Shin splints often occur from the intense, repetitive activity, but it is also commonly contributed from having flat or stiff arched feet, over pronating your feet while running, and not properly warming up tight muscles before activity. Here are some tips on how to help treat your shin splint pain:
- Rest – When you experience pain in your shins, stop the activity that you are doing right away. It is often an over use injury and you need to rest to allow the pain to subside and to heal. Do not do the activity until all pain or swelling is completely gone, and then you can slowly try to start up again, as long as you do not experience any more pain.
- RICE – Again, when experiencing pain and inflammation, follow the RICE protocol: Rest, Ice, Compress, and Elevate. Your doctor may even prescribe some over the counter anti-inflammatory medicine, such as ibuprofen, to help reduce the pain and swelling.

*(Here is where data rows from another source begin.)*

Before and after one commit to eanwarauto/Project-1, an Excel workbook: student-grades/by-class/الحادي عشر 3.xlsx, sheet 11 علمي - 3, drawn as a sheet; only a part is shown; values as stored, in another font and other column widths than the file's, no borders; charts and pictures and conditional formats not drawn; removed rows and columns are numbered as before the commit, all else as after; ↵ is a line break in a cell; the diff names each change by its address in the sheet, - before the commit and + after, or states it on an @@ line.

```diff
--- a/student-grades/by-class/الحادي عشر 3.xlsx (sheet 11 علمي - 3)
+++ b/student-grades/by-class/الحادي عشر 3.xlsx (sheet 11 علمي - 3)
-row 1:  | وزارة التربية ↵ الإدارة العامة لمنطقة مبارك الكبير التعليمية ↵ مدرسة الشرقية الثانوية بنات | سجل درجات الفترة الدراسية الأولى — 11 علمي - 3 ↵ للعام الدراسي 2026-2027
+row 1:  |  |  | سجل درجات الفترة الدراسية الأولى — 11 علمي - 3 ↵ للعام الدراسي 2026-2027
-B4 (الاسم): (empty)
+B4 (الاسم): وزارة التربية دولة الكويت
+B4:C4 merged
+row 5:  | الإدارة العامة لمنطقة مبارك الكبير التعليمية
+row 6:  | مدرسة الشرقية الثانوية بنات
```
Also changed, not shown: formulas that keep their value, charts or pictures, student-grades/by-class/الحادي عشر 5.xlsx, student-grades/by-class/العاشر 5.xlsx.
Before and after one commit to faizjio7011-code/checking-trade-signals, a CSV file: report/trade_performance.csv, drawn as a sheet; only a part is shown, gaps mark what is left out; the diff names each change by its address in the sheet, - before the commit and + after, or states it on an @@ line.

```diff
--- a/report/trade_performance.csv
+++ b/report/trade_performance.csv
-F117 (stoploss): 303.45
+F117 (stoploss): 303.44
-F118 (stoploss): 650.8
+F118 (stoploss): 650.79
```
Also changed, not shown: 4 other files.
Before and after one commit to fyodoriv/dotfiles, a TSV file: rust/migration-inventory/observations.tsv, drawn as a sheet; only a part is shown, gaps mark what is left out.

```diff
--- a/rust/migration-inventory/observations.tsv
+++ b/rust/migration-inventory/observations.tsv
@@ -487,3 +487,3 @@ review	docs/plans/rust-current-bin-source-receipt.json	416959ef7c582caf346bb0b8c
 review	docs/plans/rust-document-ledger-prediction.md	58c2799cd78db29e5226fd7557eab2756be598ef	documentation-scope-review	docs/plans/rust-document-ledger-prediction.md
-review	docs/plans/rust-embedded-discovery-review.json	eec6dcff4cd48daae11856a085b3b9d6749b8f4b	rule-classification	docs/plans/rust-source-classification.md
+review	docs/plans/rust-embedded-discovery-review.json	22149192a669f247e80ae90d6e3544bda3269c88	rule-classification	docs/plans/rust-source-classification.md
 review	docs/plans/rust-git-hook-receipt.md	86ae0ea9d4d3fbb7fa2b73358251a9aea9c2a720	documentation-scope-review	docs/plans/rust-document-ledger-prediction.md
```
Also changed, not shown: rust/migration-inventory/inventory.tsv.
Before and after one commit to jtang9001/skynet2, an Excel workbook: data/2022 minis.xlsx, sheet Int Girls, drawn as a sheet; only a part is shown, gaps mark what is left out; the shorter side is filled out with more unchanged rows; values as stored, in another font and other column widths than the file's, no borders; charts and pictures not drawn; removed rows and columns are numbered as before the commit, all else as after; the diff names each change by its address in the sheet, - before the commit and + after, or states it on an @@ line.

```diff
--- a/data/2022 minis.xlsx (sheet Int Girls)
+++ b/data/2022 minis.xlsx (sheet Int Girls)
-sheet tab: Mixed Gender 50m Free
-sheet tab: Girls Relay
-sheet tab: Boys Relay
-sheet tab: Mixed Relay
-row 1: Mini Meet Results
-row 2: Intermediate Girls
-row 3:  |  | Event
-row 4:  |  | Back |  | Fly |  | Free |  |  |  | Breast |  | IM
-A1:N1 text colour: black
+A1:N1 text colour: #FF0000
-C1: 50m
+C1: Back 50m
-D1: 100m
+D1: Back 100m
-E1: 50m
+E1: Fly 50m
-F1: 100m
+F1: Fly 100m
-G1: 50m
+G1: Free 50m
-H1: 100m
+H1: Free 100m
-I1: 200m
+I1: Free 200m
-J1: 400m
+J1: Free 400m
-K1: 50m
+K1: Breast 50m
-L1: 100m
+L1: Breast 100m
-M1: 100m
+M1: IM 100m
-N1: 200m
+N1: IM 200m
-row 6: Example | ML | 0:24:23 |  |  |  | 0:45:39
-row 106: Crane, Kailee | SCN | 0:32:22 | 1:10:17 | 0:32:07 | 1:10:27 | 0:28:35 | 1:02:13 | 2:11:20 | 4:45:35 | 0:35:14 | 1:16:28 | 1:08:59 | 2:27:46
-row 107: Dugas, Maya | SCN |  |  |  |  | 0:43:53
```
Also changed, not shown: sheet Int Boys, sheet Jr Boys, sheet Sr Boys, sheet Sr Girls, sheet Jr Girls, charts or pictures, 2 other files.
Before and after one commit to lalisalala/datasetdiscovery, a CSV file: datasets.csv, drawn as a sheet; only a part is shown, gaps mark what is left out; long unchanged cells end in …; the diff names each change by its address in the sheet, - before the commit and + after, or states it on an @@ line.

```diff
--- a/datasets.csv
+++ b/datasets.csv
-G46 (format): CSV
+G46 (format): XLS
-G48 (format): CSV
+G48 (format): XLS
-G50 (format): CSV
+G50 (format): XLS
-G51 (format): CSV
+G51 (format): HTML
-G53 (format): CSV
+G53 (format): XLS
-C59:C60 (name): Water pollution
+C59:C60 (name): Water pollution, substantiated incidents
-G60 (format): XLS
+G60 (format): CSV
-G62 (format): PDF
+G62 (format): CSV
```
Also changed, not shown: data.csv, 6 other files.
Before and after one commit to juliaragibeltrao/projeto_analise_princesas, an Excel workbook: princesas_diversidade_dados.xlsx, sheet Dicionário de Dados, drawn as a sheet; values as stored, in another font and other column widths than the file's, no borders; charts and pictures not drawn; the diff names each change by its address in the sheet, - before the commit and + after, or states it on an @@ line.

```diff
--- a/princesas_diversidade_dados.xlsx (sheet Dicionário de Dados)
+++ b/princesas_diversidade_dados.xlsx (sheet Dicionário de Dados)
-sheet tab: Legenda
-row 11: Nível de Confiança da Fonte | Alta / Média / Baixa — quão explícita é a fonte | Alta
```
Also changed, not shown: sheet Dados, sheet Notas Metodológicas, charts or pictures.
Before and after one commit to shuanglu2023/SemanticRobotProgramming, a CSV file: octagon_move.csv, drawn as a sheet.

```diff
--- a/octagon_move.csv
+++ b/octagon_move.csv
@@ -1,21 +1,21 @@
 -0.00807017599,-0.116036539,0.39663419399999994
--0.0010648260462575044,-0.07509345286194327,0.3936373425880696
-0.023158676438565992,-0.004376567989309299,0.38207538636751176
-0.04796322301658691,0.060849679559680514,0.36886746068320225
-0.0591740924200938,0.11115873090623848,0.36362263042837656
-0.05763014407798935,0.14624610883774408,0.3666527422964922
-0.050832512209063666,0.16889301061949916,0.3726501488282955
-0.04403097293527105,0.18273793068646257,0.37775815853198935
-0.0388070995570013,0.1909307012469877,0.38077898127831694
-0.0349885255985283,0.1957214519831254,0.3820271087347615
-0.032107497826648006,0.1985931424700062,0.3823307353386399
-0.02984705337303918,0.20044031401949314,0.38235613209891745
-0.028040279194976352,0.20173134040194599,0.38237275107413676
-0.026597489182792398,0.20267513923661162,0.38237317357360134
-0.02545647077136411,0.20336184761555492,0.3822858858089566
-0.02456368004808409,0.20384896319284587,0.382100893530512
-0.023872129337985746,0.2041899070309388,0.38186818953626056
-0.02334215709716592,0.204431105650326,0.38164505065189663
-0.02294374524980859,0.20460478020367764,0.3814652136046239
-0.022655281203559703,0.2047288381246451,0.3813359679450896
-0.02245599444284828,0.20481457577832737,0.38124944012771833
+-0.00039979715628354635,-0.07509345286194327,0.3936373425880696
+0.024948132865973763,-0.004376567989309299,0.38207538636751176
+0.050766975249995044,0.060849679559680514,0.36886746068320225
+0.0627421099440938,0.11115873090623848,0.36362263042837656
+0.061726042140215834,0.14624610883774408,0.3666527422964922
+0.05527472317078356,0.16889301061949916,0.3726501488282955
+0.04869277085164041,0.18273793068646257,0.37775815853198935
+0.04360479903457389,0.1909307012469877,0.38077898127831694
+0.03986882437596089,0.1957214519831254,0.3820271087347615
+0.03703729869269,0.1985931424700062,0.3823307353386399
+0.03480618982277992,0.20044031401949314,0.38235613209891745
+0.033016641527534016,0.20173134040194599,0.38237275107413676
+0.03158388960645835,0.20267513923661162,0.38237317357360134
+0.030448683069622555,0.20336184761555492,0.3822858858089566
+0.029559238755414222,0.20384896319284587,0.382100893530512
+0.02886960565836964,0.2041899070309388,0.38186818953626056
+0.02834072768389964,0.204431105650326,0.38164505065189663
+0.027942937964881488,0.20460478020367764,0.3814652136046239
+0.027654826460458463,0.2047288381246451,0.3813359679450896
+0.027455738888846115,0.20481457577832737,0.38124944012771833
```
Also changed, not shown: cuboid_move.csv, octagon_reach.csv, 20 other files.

- Shoes – Wear supportive shoes for your activity and foot. If you need to, add arch supports to your athletic shoes and make sure your foot is being properly supported and cushioned to reduce the impact of running and jumping. Also, if you are frequent runner, make sure you replace your shoes often. Worn out shoes will add stress and strain to your muscles.
- Stretching Exercises – Having tight muscles and lacking flexibility in the calves and feet areas can be causing your shin splints. Do range of motion exercised of the feet and ankles. Before and after activity, stretch your calf muscles (gastrocs and soleus muscles). You can do some against the wall calf stretches. Even do some calf raises to help strengthen possibly weak muscles to help create more muscle balance. Always warm up your muscles before any activity to get the blood flowing and your muscles ready for the activity.
- Massage - The simple act of rubbing can stimulate the blood flow to the area and help reduce pain. Once any swelling has gone down, start to do some simple massaging and range of motion exercises. Receiving massages on the lower legs can help reduce tightened muscles and increase your range of motion and flexibility as well.